For every record below, repeat the text exactly and pass over any image.

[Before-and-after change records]
Segment Open
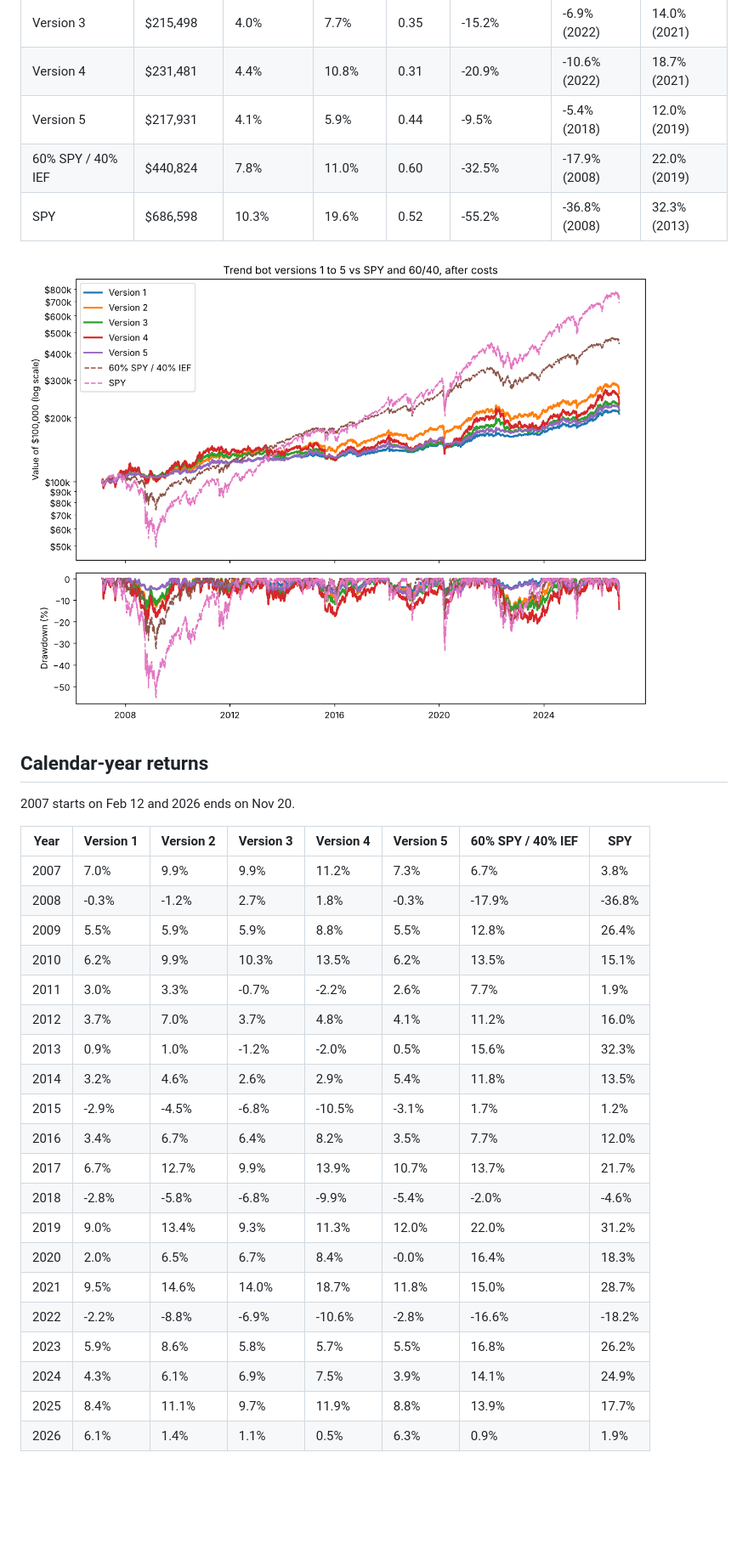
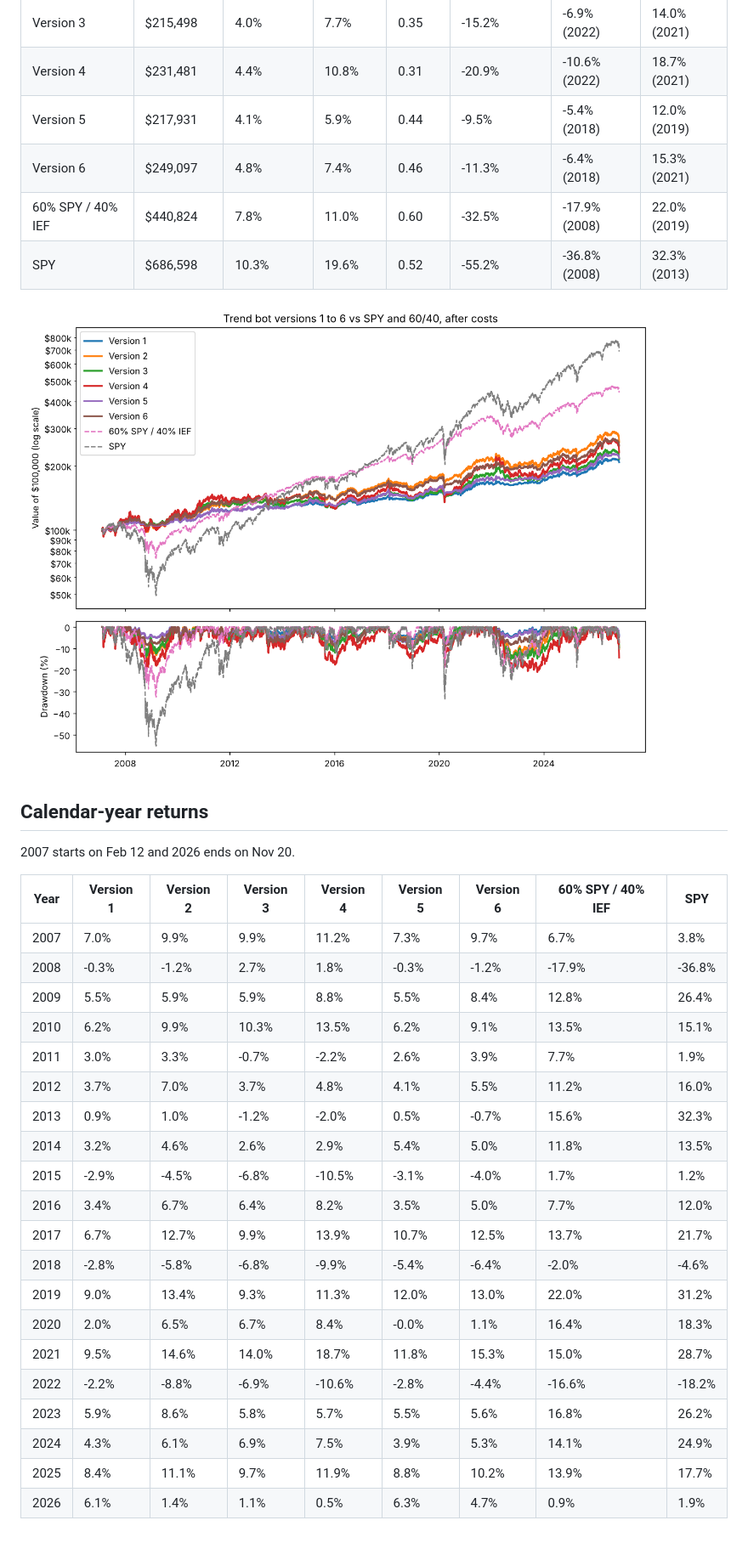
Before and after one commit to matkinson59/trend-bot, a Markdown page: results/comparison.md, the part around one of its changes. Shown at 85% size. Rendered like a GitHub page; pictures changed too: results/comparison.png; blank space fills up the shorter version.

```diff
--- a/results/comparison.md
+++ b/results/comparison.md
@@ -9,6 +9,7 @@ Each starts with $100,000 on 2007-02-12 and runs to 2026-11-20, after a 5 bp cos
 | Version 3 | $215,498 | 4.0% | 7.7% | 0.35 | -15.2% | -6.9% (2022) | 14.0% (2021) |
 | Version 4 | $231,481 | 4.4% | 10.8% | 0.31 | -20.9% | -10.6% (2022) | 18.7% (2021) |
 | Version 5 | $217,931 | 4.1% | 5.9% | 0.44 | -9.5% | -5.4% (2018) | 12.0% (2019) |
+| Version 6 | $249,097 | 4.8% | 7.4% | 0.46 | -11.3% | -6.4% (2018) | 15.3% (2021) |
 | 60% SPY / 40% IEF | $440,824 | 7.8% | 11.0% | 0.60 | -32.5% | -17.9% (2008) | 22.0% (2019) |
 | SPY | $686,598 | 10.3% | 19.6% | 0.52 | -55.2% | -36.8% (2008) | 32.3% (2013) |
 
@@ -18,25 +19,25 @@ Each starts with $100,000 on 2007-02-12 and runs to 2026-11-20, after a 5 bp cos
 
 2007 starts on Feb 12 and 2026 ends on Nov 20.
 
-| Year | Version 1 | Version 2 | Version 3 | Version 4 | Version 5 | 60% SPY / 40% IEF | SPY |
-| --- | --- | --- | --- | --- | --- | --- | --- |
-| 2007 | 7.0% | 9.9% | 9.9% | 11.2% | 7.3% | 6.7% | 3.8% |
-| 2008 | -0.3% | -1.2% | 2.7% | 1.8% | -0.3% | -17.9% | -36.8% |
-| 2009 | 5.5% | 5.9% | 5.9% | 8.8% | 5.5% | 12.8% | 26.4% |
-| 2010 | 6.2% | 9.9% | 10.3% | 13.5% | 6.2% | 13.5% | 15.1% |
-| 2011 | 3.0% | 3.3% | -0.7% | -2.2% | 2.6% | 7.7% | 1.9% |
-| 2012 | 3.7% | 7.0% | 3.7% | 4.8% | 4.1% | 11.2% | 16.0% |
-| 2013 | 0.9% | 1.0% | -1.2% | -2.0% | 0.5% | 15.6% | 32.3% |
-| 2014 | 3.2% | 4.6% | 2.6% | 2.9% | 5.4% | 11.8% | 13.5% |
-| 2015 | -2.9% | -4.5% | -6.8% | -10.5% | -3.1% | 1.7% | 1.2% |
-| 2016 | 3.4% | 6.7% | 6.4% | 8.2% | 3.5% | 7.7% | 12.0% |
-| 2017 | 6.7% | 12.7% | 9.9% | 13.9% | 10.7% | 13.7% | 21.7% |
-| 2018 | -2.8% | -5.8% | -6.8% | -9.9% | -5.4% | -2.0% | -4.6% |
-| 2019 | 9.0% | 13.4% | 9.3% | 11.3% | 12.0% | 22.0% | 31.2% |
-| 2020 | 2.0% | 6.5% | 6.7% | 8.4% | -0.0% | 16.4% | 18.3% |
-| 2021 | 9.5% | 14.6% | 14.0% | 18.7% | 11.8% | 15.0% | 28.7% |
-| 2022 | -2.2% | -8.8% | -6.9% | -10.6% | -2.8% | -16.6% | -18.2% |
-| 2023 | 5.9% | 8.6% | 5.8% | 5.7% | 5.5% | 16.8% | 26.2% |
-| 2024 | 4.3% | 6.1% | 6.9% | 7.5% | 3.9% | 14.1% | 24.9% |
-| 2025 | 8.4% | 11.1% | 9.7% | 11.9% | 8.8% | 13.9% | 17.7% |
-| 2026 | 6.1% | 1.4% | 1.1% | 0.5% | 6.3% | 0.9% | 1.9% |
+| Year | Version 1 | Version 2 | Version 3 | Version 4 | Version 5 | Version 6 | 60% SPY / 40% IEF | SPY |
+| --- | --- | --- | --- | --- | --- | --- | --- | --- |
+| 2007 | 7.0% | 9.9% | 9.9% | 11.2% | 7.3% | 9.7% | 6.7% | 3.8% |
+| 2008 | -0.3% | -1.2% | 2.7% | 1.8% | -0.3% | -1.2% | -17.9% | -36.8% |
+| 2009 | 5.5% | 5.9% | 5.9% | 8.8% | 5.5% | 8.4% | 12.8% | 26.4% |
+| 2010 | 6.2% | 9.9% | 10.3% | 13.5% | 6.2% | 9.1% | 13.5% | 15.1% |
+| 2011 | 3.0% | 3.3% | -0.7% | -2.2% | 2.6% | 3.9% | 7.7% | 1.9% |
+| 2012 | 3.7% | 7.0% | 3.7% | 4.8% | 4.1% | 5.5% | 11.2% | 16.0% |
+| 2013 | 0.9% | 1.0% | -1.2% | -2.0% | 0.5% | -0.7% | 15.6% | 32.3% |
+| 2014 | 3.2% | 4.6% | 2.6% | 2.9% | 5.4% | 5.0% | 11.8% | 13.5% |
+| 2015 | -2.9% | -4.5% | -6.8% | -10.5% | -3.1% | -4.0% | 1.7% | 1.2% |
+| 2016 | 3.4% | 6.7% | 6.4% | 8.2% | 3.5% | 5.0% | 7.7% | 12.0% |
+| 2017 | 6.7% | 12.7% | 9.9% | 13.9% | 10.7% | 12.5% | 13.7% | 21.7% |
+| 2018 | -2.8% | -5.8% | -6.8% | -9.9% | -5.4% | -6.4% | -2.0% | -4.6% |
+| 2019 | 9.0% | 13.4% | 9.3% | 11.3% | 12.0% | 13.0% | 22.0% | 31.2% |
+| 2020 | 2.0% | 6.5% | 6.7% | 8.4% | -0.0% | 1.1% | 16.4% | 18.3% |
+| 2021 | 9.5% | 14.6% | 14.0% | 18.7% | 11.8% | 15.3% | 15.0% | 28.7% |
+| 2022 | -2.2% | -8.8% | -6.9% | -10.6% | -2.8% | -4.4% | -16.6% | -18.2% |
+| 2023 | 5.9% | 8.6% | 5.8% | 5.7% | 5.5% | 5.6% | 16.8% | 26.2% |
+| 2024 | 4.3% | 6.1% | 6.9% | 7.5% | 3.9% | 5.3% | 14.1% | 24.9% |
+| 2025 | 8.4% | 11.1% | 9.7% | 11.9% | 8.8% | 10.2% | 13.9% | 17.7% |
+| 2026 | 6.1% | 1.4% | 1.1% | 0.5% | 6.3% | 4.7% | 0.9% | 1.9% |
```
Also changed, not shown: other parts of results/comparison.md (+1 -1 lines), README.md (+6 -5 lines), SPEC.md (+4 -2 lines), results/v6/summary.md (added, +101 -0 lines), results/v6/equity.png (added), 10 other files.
Segment Closed
• Answer:
Before and after one commit to matkinson59/trend-bot, a Markdown page: results/comparison.md, the part around one of its changes. Shown at 85% size. Rendered like a GitHub page; pictures changed too: results/comparison.png; blank space fills up the shorter version.

```diff
--- a/results/comparison.md
+++ b/results/comparison.md
@@ -9,6 +9,7 @@ Each starts with $100,000 on 2007-02-12 and runs to 2026-11-20, after a 5 bp cos
 | Version 3 | $215,498 | 4.0% | 7.7% | 0.35 | -15.2% | -6.9% (2022) | 14.0% (2021) |
 | Version 4 | $231,481 | 4.4% | 10.8% | 0.31 | -20.9% | -10.6% (2022) | 18.7% (2021) |
 | Version 5 | $217,931 | 4.1% | 5.9% | 0.44 | -9.5% | -5.4% (2018) | 12.0% (2019) |
+| Version 6 | $249,097 | 4.8% | 7.4% | 0.46 | -11.3% | -6.4% (2018) | 15.3% (2021) |
 | 60% SPY / 40% IEF | $440,824 | 7.8% | 11.0% | 0.60 | -32.5% | -17.9% (2008) | 22.0% (2019) |
 | SPY | $686,598 | 10.3% | 19.6% | 0.52 | -55.2% | -36.8% (2008) | 32.3% (2013) |
 
@@ -18,25 +19,25 @@ Each starts with $100,000 on 2007-02-12 and runs to 2026-11-20, after a 5 bp cos
 
 2007 starts on Feb 12 and 2026 ends on Nov 20.
 
-| Year | Version 1 | Version 2 | Version 3 | Version 4 | Version 5 | 60% SPY / 40% IEF | SPY |
-| --- | --- | --- | --- | --- | --- | --- | --- |
-| 2007 | 7.0% | 9.9% | 9.9% | 11.2% | 7.3% | 6.7% | 3.8% |
-| 2008 | -0.3% | -1.2% | 2.7% | 1.8% | -0.3% | -17.9% | -36.8% |
-| 2009 | 5.5% | 5.9% | 5.9% | 8.8% | 5.5% | 12.8% | 26.4% |
-| 2010 | 6.2% | 9.9% | 10.3% | 13.5% | 6.2% | 13.5% | 15.1% |
-| 2011 | 3.0% | 3.3% | -0.7% | -2.2% | 2.6% | 7.7% | 1.9% |
-| 2012 | 3.7% | 7.0% | 3.7% | 4.8% | 4.1% | 11.2% | 16.0% |
-| 2013 | 0.9% | 1.0% | -1.2% | -2.0% | 0.5% | 15.6% | 32.3% |
-| 2014 | 3.2% | 4.6% | 2.6% | 2.9% | 5.4% | 11.8% | 13.5% |
-| 2015 | -2.9% | -4.5% | -6.8% | -10.5% | -3.1% | 1.7% | 1.2% |
-| 2016 | 3.4% | 6.7% | 6.4% | 8.2% | 3.5% | 7.7% | 12.0% |
-| 2017 | 6.7% | 12.7% | 9.9% | 13.9% | 10.7% | 13.7% | 21.7% |
-| 2018 | -2.8% | -5.8% | -6.8% | -9.9% | -5.4% | -2.0% | -4.6% |
-| 2019 | 9.0% | 13.4% | 9.3% | 11.3% | 12.0% | 22.0% | 31.2% |
-| 2020 | 2.0% | 6.5% | 6.7% | 8.4% | -0.0% | 16.4% | 18.3% |
-| 2021 | 9.5% | 14.6% | 14.0% | 18.7% | 11.8% | 15.0% | 28.7% |
-| 2022 | -2.2% | -8.8% | -6.9% | -10.6% | -2.8% | -16.6% | -18.2% |
-| 2023 | 5.9% | 8.6% | 5.8% | 5.7% | 5.5% | 16.8% | 26.2% |
-| 2024 | 4.3% | 6.1% | 6.9% | 7.5% | 3.9% | 14.1% | 24.9% |
-| 2025 | 8.4% | 11.1% | 9.7% | 11.9% | 8.8% | 13.9% | 17.7% |
-| 2026 | 6.1% | 1.4% | 1.1% | 0.5% | 6.3% | 0.9% | 1.9% |
+| Year | Version 1 | Version 2 | Version 3 | Version 4 | Version 5 | Version 6 | 60% SPY / 40% IEF | SPY |
+| --- | --- | --- | --- | --- | --- | --- | --- | --- |
+| 2007 | 7.0% | 9.9% | 9.9% | 11.2% | 7.3% | 9.7% | 6.7% | 3.8% |
+| 2008 | -0.3% | -1.2% | 2.7% | 1.8% | -0.3% | -1.2% | -17.9% | -36.8% |
+| 2009 | 5.5% | 5.9% | 5.9% | 8.8% | 5.5% | 8.4% | 12.8% | 26.4% |
+| 2010 | 6.2% | 9.9% | 10.3% | 13.5% | 6.2% | 9.1% | 13.5% | 15.1% |
+| 2011 | 3.0% | 3.3% | -0.7% | -2.2% | 2.6% | 3.9% | 7.7% | 1.9% |
+| 2012 | 3.7% | 7.0% | 3.7% | 4.8% | 4.1% | 5.5% | 11.2% | 16.0% |
+| 2013 | 0.9% | 1.0% | -1.2% | -2.0% | 0.5% | -0.7% | 15.6% | 32.3% |
+| 2014 | 3.2% | 4.6% | 2.6% | 2.9% | 5.4% | 5.0% | 11.8% | 13.5% |
+| 2015 | -2.9% | -4.5% | -6.8% | -10.5% | -3.1% | -4.0% | 1.7% | 1.2% |
+| 2016 | 3.4% | 6.7% | 6.4% | 8.2% | 3.5% | 5.0% | 7.7% | 12.0% |
+| 2017 | 6.7% | 12.7% | 9.9% | 13.9% | 10.7% | 12.5% | 13.7% | 21.7% |
+| 2018 | -2.8% | -5.8% | -6.8% | -9.9% | -5.4% | -6.4% | -2.0% | -4.6% |
+| 2019 | 9.0% | 13.4% | 9.3% | 11.3% | 12.0% | 13.0% | 22.0% | 31.2% |
+| 2020 | 2.0% | 6.5% | 6.7% | 8.4% | -0.0% | 1.1% | 16.4% | 18.3% |
+| 2021 | 9.5% | 14.6% | 14.0% | 18.7% | 11.8% | 15.3% | 15.0% | 28.7% |
+| 2022 | -2.2% | -8.8% | -6.9% | -10.6% | -2.8% | -4.4% | -16.6% | -18.2% |
+| 2023 | 5.9% | 8.6% | 5.8% | 5.7% | 5.5% | 5.6% | 16.8% | 26.2% |
+| 2024 | 4.3% | 6.1% | 6.9% | 7.5% | 3.9% | 5.3% | 14.1% | 24.9% |
+| 2025 | 8.4% | 11.1% | 9.7% | 11.9% | 8.8% | 10.2% | 13.9% | 17.7% |
+| 2026 | 6.1% | 1.4% | 1.1% | 0.5% | 6.3% | 4.7% | 0.9% | 1.9% |
```
Also changed, not shown: other parts of results/comparison.md (+1 -1 lines), README.md (+6 -5 lines), SPEC.md (+4 -2 lines), results/v6/summary.md (added, +101 -0 lines), results/v6/equity.png (added), 10 other files.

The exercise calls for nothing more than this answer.